## Activity
Only the pictures are to be left out; write out the rest of the data exactly.

[Modification records]

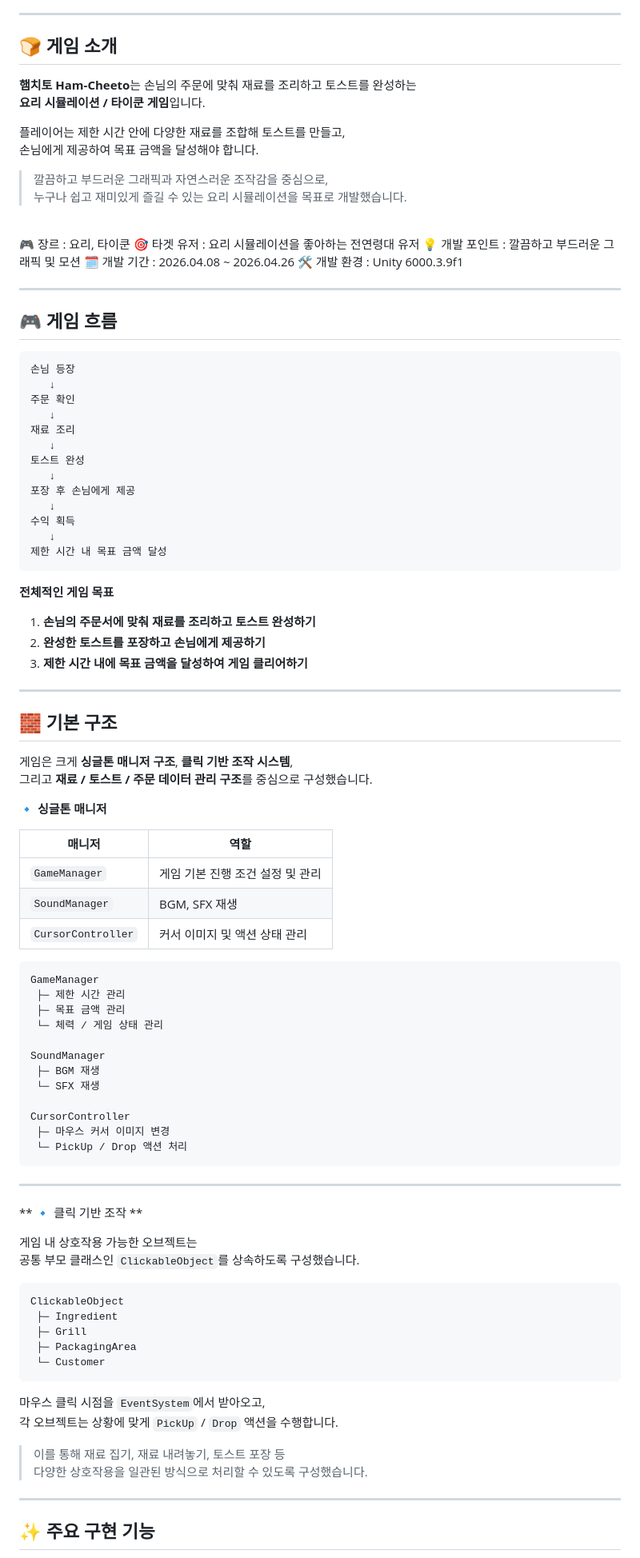
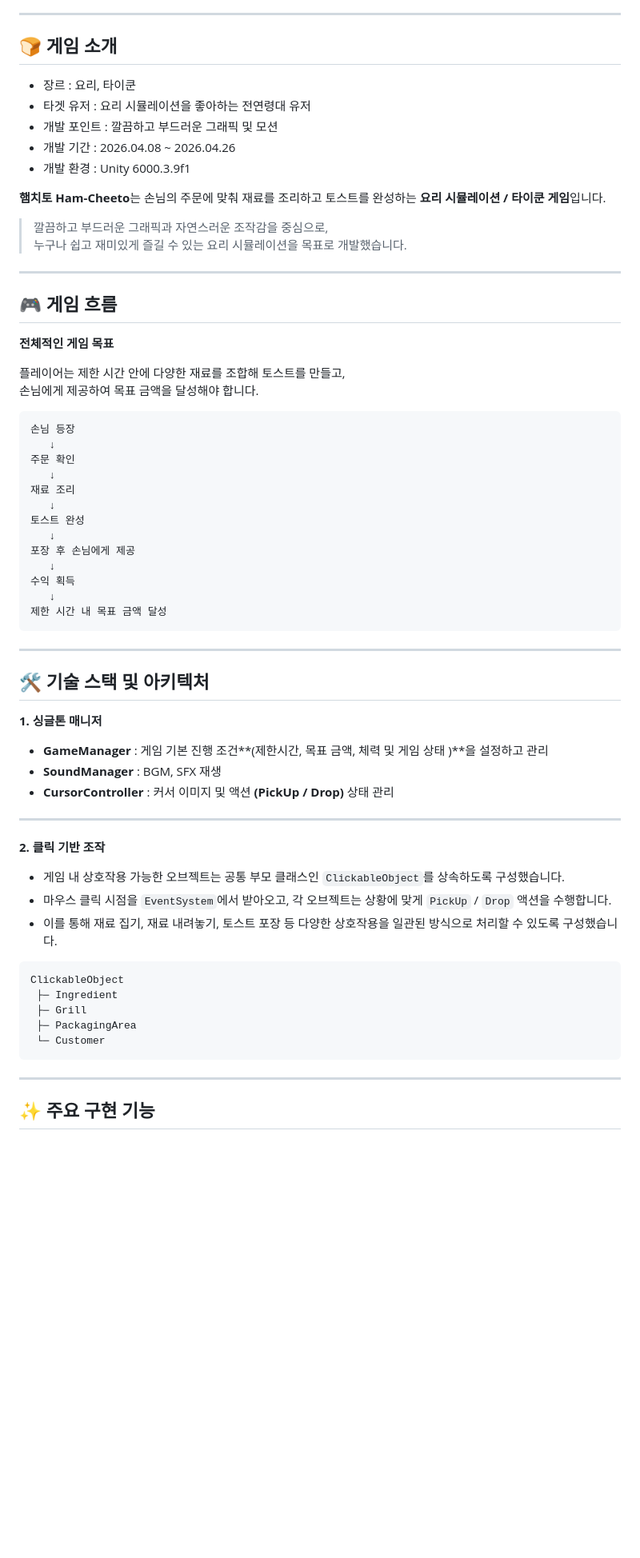
Before and after one commit to seonhee11111-commits/hamcheeto, a Markdown page: README.md, the part around the change. Shown at 80% size. GitHub-like rendering; blank space fills up the shorter version.

````diff
--- a/README.md
+++ b/README.md
@@ -33,26 +33,26 @@
 
 ## 🍞 게임 소개
 
-**햄치토 Ham-Cheeto**는 손님의 주문에 맞춰 재료를 조리하고 토스트를 완성하는
-**요리 시뮬레이션 / 타이쿤 게임**입니다.
 
-플레이어는 제한 시간 안에 다양한 재료를 조합해 토스트를 만들고,
-손님에게 제공하여 목표 금액을 달성해야 합니다.
+ - 장르 : 요리, 타이쿤
+ - 타겟 유저 : 요리 시뮬레이션을 좋아하는 전연령대 유저
+ - 개발 포인트 : 깔끔하고 부드러운 그래픽 및 모션
+ - 개발 기간 : 2026.04.08 ~ 2026.04.26
+ - 개발 환경 : Unity 6000.3.9f1
+
+**햄치토 Ham-Cheeto**는 손님의 주문에 맞춰 재료를 조리하고 토스트를 완성하는 **요리 시뮬레이션 / 타이쿤 게임**입니다.
 
 > 깔끔하고 부드러운 그래픽과 자연스러운 조작감을 중심으로,
 > 누구나 쉽고 재미있게 즐길 수 있는 요리 시뮬레이션을 목표로 개발했습니다.
 
-<br />
-
- 🎮 장르 : 요리, 타이쿤
- 🎯 타겟 유저 : 요리 시뮬레이션을 좋아하는 전연령대 유저
- 💡 개발 포인트 : 깔끔하고 부드러운 그래픽 및 모션
- 🗓️ 개발 기간 : 2026.04.08 ~ 2026.04.26
- 🛠️ 개발 환경 : Unity 6000.3.9f1
-
 ---
 
 ## 🎮 게임 흐름
+
+**전체적인 게임 목표**
+
+플레이어는 제한 시간 안에 다양한 재료를 조합해 토스트를 만들고,
+손님에게 제공하여 목표 금액을 달성해야 합니다.
 
 ```txt
 손님 등장
@@ -70,48 +70,23 @@
 제한 시간 내 목표 금액 달성
 ```
 
-**전체적인 게임 목표**
+---
 
-1. **손님의 주문서에 맞춰 재료를 조리하고 토스트 완성하기**
-2. **완성한 토스트를 포장하고 손님에게 제공하기**
-3. **제한 시간 내에 목표 금액을 달성하여 게임 클리어하기**
+## 🛠️  기술 스택 및 아키텍처
+
+**1. 싱글톤 매니저**
+
+- **GameManager** : 게임 기본 진행 조건**(제한시간, 목표 금액, 체력 및 게임 상태 )**을 설정하고 관리
+- **SoundManager** : BGM, SFX 재생
+- **CursorController** : 커서 이미지 및 액션 **(PickUp / Drop)** 상태 관리
 
 ---
 
-## 🧱 기본 구조
+**2. 클릭 기반 조작**
 
-게임은 크게 **싱글톤 매니저 구조**, **클릭 기반 조작 시스템**,
-그리고 **재료 / 토스트 / 주문 데이터 관리 구조**를 중심으로 구성했습니다.
-
-**🔹 싱글톤 매니저**
-
-| 매니저 | 역할 |
-|---|---|
-| `GameManager` | 게임 기본 진행 조건 설정 및 관리 |
-| `SoundManager` | BGM, SFX 재생 |
-| `CursorController` | 커서 이미지 및 액션 상태 관리 |
-
-```txt
-GameManager
- ├─ 제한 시간 관리
- ├─ 목표 금액 관리
- └─ 체력 / 게임 상태 관리
-
-SoundManager
- ├─ BGM 재생
- └─ SFX 재생
-
-CursorController
- ├─ 마우스 커서 이미지 변경
- └─ PickUp / Drop 액션 처리
-```
-
----
-
-** 🔹 클릭 기반 조작 **
-
-게임 내 상호작용 가능한 오브젝트는
-공통 부모 클래스인 `ClickableObject`를 상속하도록 구성했습니다.
+- 게임 내 상호작용 가능한 오브젝트는 공통 부모 클래스인 `ClickableObject`를 상속하도록 구성했습니다.
+- 마우스 클릭 시점을 `EventSystem`에서 받아오고, 각 오브젝트는 상황에 맞게 `PickUp` / `Drop` 액션을 수행합니다.
+ - 이를 통해 재료 집기, 재료 내려놓기, 토스트 포장 등 다양한 상호작용을 일관된 방식으로 처리할 수 있도록 구성했습니다.
 
 ```txt
 ClickableObject
@@ -120,12 +95,6 @@ ClickableObject
  ├─ PackagingArea
  └─ Customer
 ```
-
-마우스 클릭 시점을 `EventSystem`에서 받아오고,
-각 오브젝트는 상황에 맞게 `PickUp` / `Drop` 액션을 수행합니다.
-
-> 이를 통해 재료 집기, 재료 내려놓기, 토스트 포장 등
-> 다양한 상호작용을 일관된 방식으로 처리할 수 있도록 구성했습니다.
 
 ---
 
````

## Answer box
Before and after one commit to seonhee11111-commits/hamcheeto, a Markdown page: README.md, the part around the change. Shown at 80% size. GitHub-like rendering; blank space fills up the shorter version.

````diff
--- a/README.md
+++ b/README.md
@@ -33,26 +33,26 @@
 
 ## 🍞 게임 소개
 
-**햄치토 Ham-Cheeto**는 손님의 주문에 맞춰 재료를 조리하고 토스트를 완성하는
-**요리 시뮬레이션 / 타이쿤 게임**입니다.
 
-플레이어는 제한 시간 안에 다양한 재료를 조합해 토스트를 만들고,
-손님에게 제공하여 목표 금액을 달성해야 합니다.
+ - 장르 : 요리, 타이쿤
+ - 타겟 유저 : 요리 시뮬레이션을 좋아하는 전연령대 유저
+ - 개발 포인트 : 깔끔하고 부드러운 그래픽 및 모션
+ - 개발 기간 : 2026.04.08 ~ 2026.04.26
+ - 개발 환경 : Unity 6000.3.9f1
+
+**햄치토 Ham-Cheeto**는 손님의 주문에 맞춰 재료를 조리하고 토스트를 완성하는 **요리 시뮬레이션 / 타이쿤 게임**입니다.
 
 > 깔끔하고 부드러운 그래픽과 자연스러운 조작감을 중심으로,
 > 누구나 쉽고 재미있게 즐길 수 있는 요리 시뮬레이션을 목표로 개발했습니다.
 
-<br />
-
- 🎮 장르 : 요리, 타이쿤
- 🎯 타겟 유저 : 요리 시뮬레이션을 좋아하는 전연령대 유저
- 💡 개발 포인트 : 깔끔하고 부드러운 그래픽 및 모션
- 🗓️ 개발 기간 : 2026.04.08 ~ 2026.04.26
- 🛠️ 개발 환경 : Unity 6000.3.9f1
-
 ---
 
 ## 🎮 게임 흐름
+
+**전체적인 게임 목표**
+
+플레이어는 제한 시간 안에 다양한 재료를 조합해 토스트를 만들고,
+손님에게 제공하여 목표 금액을 달성해야 합니다.
 
 ```txt
 손님 등장
@@ -70,48 +70,23 @@
 제한 시간 내 목표 금액 달성
 ```
 
-**전체적인 게임 목표**
+---
 
-1. **손님의 주문서에 맞춰 재료를 조리하고 토스트 완성하기**
-2. **완성한 토스트를 포장하고 손님에게 제공하기**
-3. **제한 시간 내에 목표 금액을 달성하여 게임 클리어하기**
+## 🛠️  기술 스택 및 아키텍처
+
+**1. 싱글톤 매니저**
+
+- **GameManager** : 게임 기본 진행 조건**(제한시간, 목표 금액, 체력 및 게임 상태 )**을 설정하고 관리
+- **SoundManager** : BGM, SFX 재생
+- **CursorController** : 커서 이미지 및 액션 **(PickUp / Drop)** 상태 관리
 
 ---
 
-## 🧱 기본 구조
+**2. 클릭 기반 조작**
 
-게임은 크게 **싱글톤 매니저 구조**, **클릭 기반 조작 시스템**,
-그리고 **재료 / 토스트 / 주문 데이터 관리 구조**를 중심으로 구성했습니다.
-
-**🔹 싱글톤 매니저**
-
-| 매니저 | 역할 |
-|---|---|
-| `GameManager` | 게임 기본 진행 조건 설정 및 관리 |
-| `SoundManager` | BGM, SFX 재생 |
-| `CursorController` | 커서 이미지 및 액션 상태 관리 |
-
-```txt
-GameManager
- ├─ 제한 시간 관리
- ├─ 목표 금액 관리
- └─ 체력 / 게임 상태 관리
-
-SoundManager
- ├─ BGM 재생
- └─ SFX 재생
-
-CursorController
- ├─ 마우스 커서 이미지 변경
- └─ PickUp / Drop 액션 처리
-```
-
----
-
-** 🔹 클릭 기반 조작 **
-
-게임 내 상호작용 가능한 오브젝트는
-공통 부모 클래스인 `ClickableObject`를 상속하도록 구성했습니다.
+- 게임 내 상호작용 가능한 오브젝트는 공통 부모 클래스인 `ClickableObject`를 상속하도록 구성했습니다.
+- 마우스 클릭 시점을 `EventSystem`에서 받아오고, 각 오브젝트는 상황에 맞게 `PickUp` / `Drop` 액션을 수행합니다.
+ - 이를 통해 재료 집기, 재료 내려놓기, 토스트 포장 등 다양한 상호작용을 일관된 방식으로 처리할 수 있도록 구성했습니다.
 
 ```txt
 ClickableObject
@@ -120,12 +95,6 @@ ClickableObject
  ├─ PackagingArea
  └─ Customer
 ```
-
-마우스 클릭 시점을 `EventSystem`에서 받아오고,
-각 오브젝트는 상황에 맞게 `PickUp` / `Drop` 액션을 수행합니다.
-
-> 이를 통해 재료 집기, 재료 내려놓기, 토스트 포장 등
-> 다양한 상호작용을 일관된 방식으로 처리할 수 있도록 구성했습니다.
 
 ---
 
````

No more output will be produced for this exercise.